:: Provided records

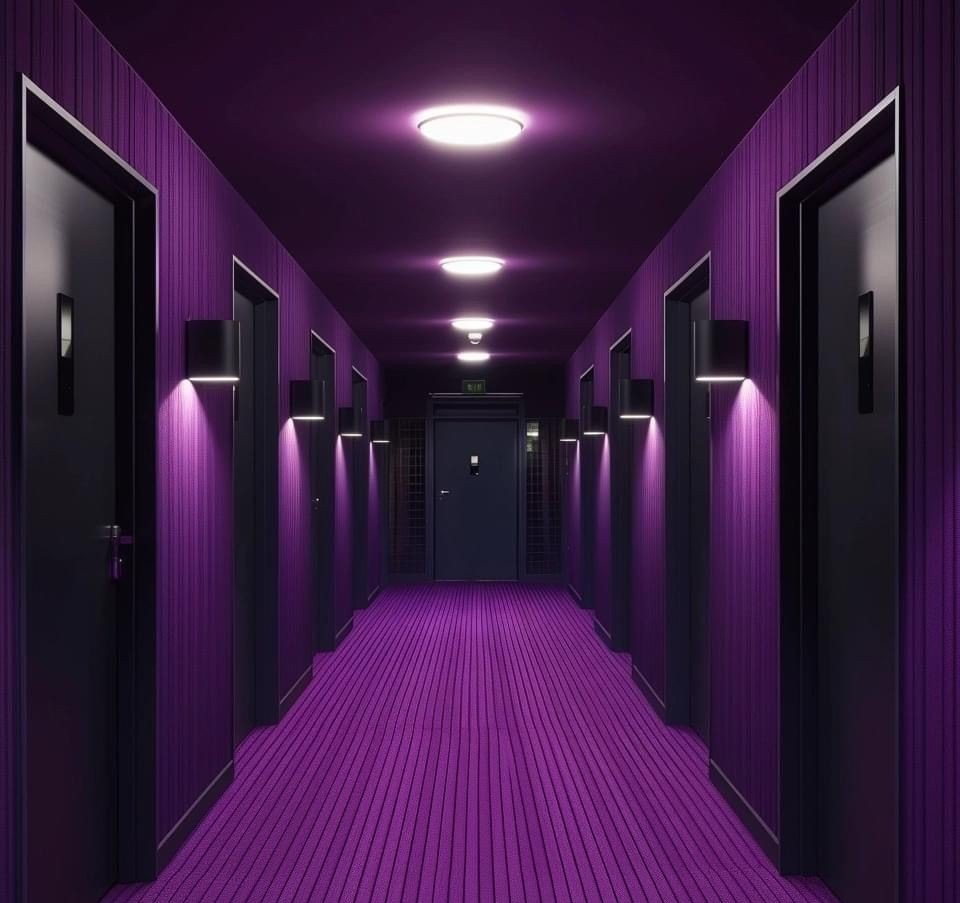
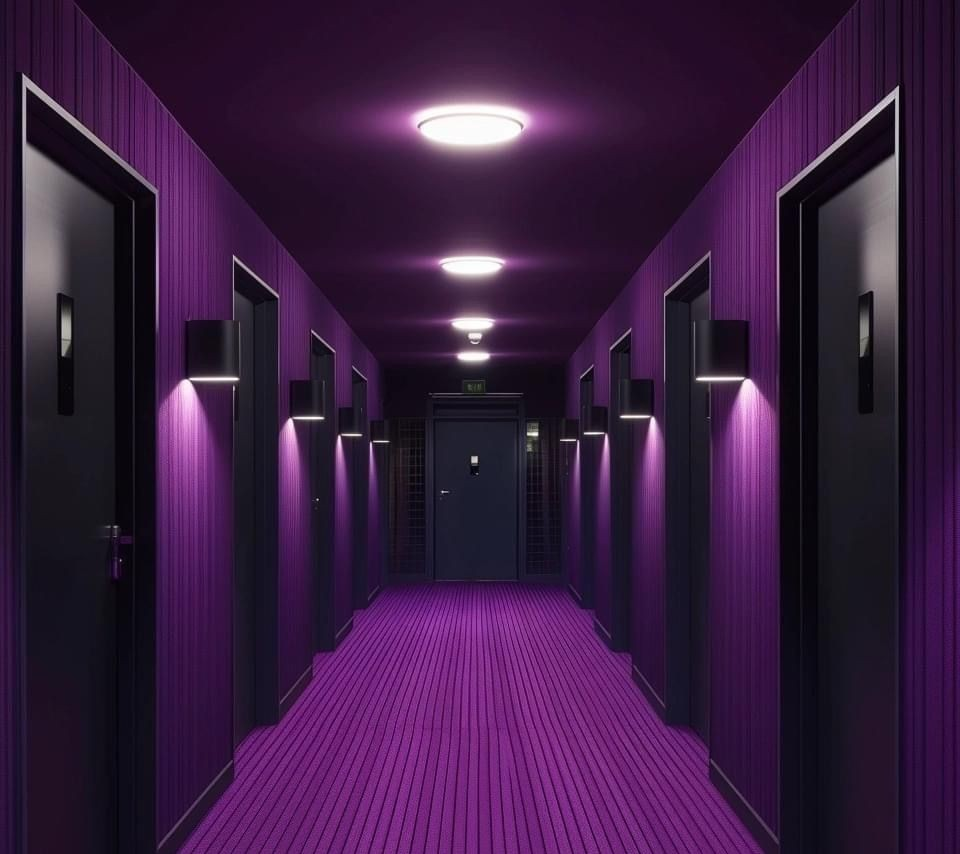
Strategy Track page

diff --git a/src/pages/StrategyTrack/StrategyTrack.jsx b/src/pages/StrategyTrack/StrategyTrack.jsx
@@ -1,167 +1,49 @@
-import { useEffect, useRef } from 'react'
-import { Link } from 'react-router-dom'
+import React from "react";
+import styles from "./Track.module.css";
+import TrackCard from "../../components/TrackCard"
+import BuildImg from "../../assets/BuildImg.jpg";
+import BalanceImg from "../../assets/BalanceImg.jpg";
+import GlobalImg from "../../assets/GlobalImg.jpg";
 
-
-import MoneyImg from "../../assets/MoneyImg.png";
-import SimImg from "../../assets/SimImg.png";
-import StatImg from "../../assets/StatImg.png";
-import DNAImg from "../../assets/DNAImg.png"
-
-
-// ── Stat Card ──────────────────────────────────────────────────────────────
-function StatCard({ label, value, to, delay = 0 }) {
+export default function StrategyTrack() {
   return (
-    <Link to={to} className={styles.statCard} style={{ animationDelay: `${delay}ms` }}>
-      <span className={styles.statLabel}>{label}</span>
-      <span className={styles.statValue}>{value}</span>
-      <span className={styles.statArrow}>↗</span>
-    </Link>
-  )
-}
-
-// Goal Progress Card 
-function GoalCard({ percent = 44, delay = 0 }) {
-  const r = 42
-  const circumference = 2 * Math.PI * r
-  const offset = circumference - (percent / 100) * circumference
-
-  return (
-    <Link to="/money-snapshot" className={`${styles.statCard} ${styles.goalCard}`} style={{ animationDelay: `${delay}ms` }}>
-      <span className={styles.statLabel}>GOAL PROGRESS</span>
-      <div className={styles.ringWrap}>
-        <svg width="100" height="100" viewBox="0 0 100 100" className={styles.ring}>
-          <circle cx="50" cy="50" r={r} fill="none" stroke="rgba(200,75,255,0.12)" strokeWidth="8"/>
-          <circle
-            cx="50" cy="50" r={r}
-            fill="none"
-            stroke="url(#ringGrad)"
-            strokeWidth="8"
-            strokeLinecap="round"
-            strokeDasharray={circumference}
-            strokeDashoffset={offset}
-            transform="rotate(-90 50 50)"
-            className={styles.ringProgress}
-          />
-          <defs>
-            <linearGradient id="ringGrad" x1="0%" y1="0%" x2="100%" y2="0%">
-              <stop offset="0%" stopColor="#c84bff"/>
-              <stop offset="100%" stopColor="#e8b84b"/>
-            </linearGradient>
-          </defs>
-        </svg>
-        <span className={styles.ringPct}>{percent}%</span>
-      </div>
-      <span className={styles.statArrow}>↗</span>
-    </Link>
-  )
-}
-
-// ── Feature Card ───────────────────────────────────────────────────────────
-function FeatureCard({ title, to, pattern, delay = 0 }) {
-  return (
-    <Link to={to} className={styles.featureCard} style={{ animationDelay: `${delay}ms` }}>
-      <div className={styles.featurePattern}>{pattern}</div>
-      <span className={styles.featureTitle}>{title}</span>
-      <span className={styles.featureArrow}>↗</span>
-    </Link>
-  )
-}
-
-// ── Sparkline SVG patterns ─────────────────────────────────────────────────
-const MoneyPattern = () => (
-  <div 
-    className={styles.patternBg}
-  >
-    <img src = {MoneyImg}/>
-  </div>
-)
-
-const StrategyPattern = () => (
-   <div 
-    className={styles.patternBg}
-  >
-    <img src = {StatImg}/>
-  </div>
-)
-
-const SimPattern = () => (
-   <div 
-    className={styles.patternBg}
-  >
-    <img src = {SimImg}/>
-  </div>
-)
-
-const DNAPattern = () => (
-   <div 
-    className={styles.patternBg}
-  >
-    <img src = {DNAImg}/>
-  </div>
-);
-
-// ── Home Page ──────────────────────────────────────────────────────────────
-export default function Home() {
-  const heroRef = useRef(null)
-
-  return (
-    <main className={styles.main}>
-      
-
-      {/* ── HERO ── */}
-      <section className={styles.hero} ref={heroRef}>
+    <div className={styles.container}>
+      <main className={styles.main}>
         <div className={styles.heroContent}>
-          <p className={styles.heroPre}>ABSA NEXT GEN WEALTH</p>
-          <h1 className={styles.heroHeading}>
-            Take Control of Your<br />
-            <em>FINANCES</em>
-          </h1>
-          <p className={styles.heroCopy}>
-            You're not just banking. You're building wealth from day one. Absa Next Gen
-            Wealth gives you a real-time cockpit for your money — designed for the critical
-            first five years of your financial journey.
+          <h1>Strategy Track</h1>
+          <p className={styles.intro}>
+            The Strategy Tracks are predefined financial journeys designed to
+            help you make clearer long-term decisions. This dashboard presents a
+            structured 5-year roadmaps that show where you’re heading
+            financially, the milestones you can expect along the way, and the
+            behavioural adjustments needed to stay on course.
           </p>
-          <Link to="/profile" className={styles.ctaBtn}>
-            Start my 5-year plan
-            <span className={styles.ctaArrow}>→</span>
-          </Link>
         </div>
-      </section>
 
-      {/* ── STAT CARDS ── */}
-      <section className={styles.statsSection}>
-        <div className={styles.statsGrid}>
-          <StatCard label="TOTAL INCOME"  value="R46 000"   to="/money-snapshot"    delay={0}   />
-          <StatCard label="FIXED COSTS"   value="R41 150"   to="/money-snapshot"  delay={80}  />
-          <StatCard label="DEBT BALANCE"  value="R160 000"  to="/money-snapshot"    delay={160} />
-          <GoalCard percent={44} delay={240} />
-        </div>
-      </section>
+        <div className={styles.grid}>
+          <TrackCard
+            title="First Property Builder"
+            description="The First Property Builder track is designed for young professionals who are working toward the milestone of home ownership. It focuses on helping you build a solid financial foundation through disciplined saving for a deposit, maintaining a strong credit profile, and ensuring that your future home remains affordable in the long term. This track encourages stability and consistency, guiding you away from high-risk investments and frequent job changes, so you can confidently move toward owning your first property."
+            buttonText="Launch Simulation"
+            status="ready"
+            imageSrc={BuildImg}
+          />
 
-      {/* ── WHY FIVE YEARS ── */}
-      <section className={styles.whySection}>
-        <div className={styles.whyCard}>
-          <div className={styles.whyTopLine} />
-          <h2 className={styles.whyHeading}>Why Five Years?</h2>
-          <p className={styles.whyCopy}>
-            Most people drift through their early earning years. We don't think you should.
-            The gap between your first real paycheck and year five is where small habits
-            become massive wealth. Absa Next Gen Wealth is your co-pilot for that exact
-            window — tracking, teaching, and automating your progress.
-          </p>
-          <div className={styles.whyBottomLine} />
-        </div>
-      </section>
+          <TrackCard
+            title="Balanced Lifestyle & Investing"
+            description="The Balanced Lifestyle and Investing track is designed for professionals who want to enjoy their money now while still building long-term financial security. It helps you develop sustainable habits such as investing consistently, staying flexible with your finances, and intentionally budgeting for lifestyle experiences. This track encourages a healthy balance, guiding you away from financial burnout and helping you avoid making decisions driven purely by fear, so you can build wealth while still enjoying the present."
+            status="construction"
+            imageSrc={BalanceImg}
+          />
 
-      {/* ── FEATURE CARDS ── */}
-      <section className={styles.featuresSection}>
-        <div className={styles.featuresGrid}>
-          <FeatureCard title="MONEY SNAPSHOT"   to="/money"   pattern={<MoneyPattern />}   delay={0}   />
-          <FeatureCard title="STRATEGY TRACKER" to="/track" pattern={<StrategyPattern />} delay={80}  />
-          <FeatureCard title="SIMULATION LAB"   to="/simulation"   pattern={<SimPattern />}      delay={160} />
-          <FeatureCard title="BANKING DNA"       to="/DNA"       pattern={<DNAPattern />}      delay={240} />
+          <TrackCard
+            title="Aggressive Global Investor"
+            description="The Aggressive Global Investor track is designed for ambitious high earners who are comfortable taking on higher levels of risk in pursuit of faster wealth growth. It focuses on helping you maintain a high savings and investment rate, expand your exposure to global markets, and actively engage with emerging financial opportunities. This track encourages a proactive and growth-driven mindset, guiding you toward building significant wealth through strategic, globally diversified investing."
+            status="construction"
+            imageSrc={GlobalImg}
+          />
         </div>
-      </section>
-    </main>
-  )
+      </main>
+    </div>
+  );
 }

diff --git a/src/components/TrackCard.jsx b/src/components/TrackCard.jsx
@@ -1,0 +1,26 @@
+import React from "react";
+import styles from "../pages/StrategyTrack/Track.module.css";
+
+
+export default function TrackCard({ title, description, buttonText, status, imageSrc }) {
+  return (
+    <div className={styles.card}>
+      <div className={styles.cardImage}>
+        <img src={imageSrc} alt={title} />
+      </div>
+
+      <div className={styles.cardContent}>
+        <h2>{title}</h2>
+        <p>{description}</p>
+
+        {status === "ready" && (
+          <button className={styles.button}>{buttonText}</button>
+        )}
+
+        {status === "construction" && (
+          <div className={styles.status}>🔒 Under Construction</div>
+        )}
+      </div>
+    </div>
+  );
+}

diff --git a/src/pages/SimulationLab/SimulationLab.jsx b/src/pages/SimulationLab/SimulationLab.jsx
@@ -9,7 +9,7 @@ export default function SimulationLab() {
   return (
     <div className={styles.container}>
       <main className={styles.main}>
-        <div class = {styles.heroContent}>
+        <div className = {styles.heroContent}>
         <h1>Simulation Lab</h1>
         <p className={styles.intro}>
           The Simulation Lab helps you test out your financial decisions before

diff --git a/src/pages/StrategyTrack/Track.module.css b/src/pages/StrategyTrack/Track.module.css
@@ -60,9 +60,7 @@ h1 {
   gap: 24px;
  
 }
- /*fix this*/
 .cardImage {
-  object-fit: cover;
   width: 160px;
   height: 160px;
   margin-top: 8px;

::::

■ **Instructions for the task**
Determine how many lines of the records contain the word "useRef". Reply with the number by itself.

■ **Written answer**
2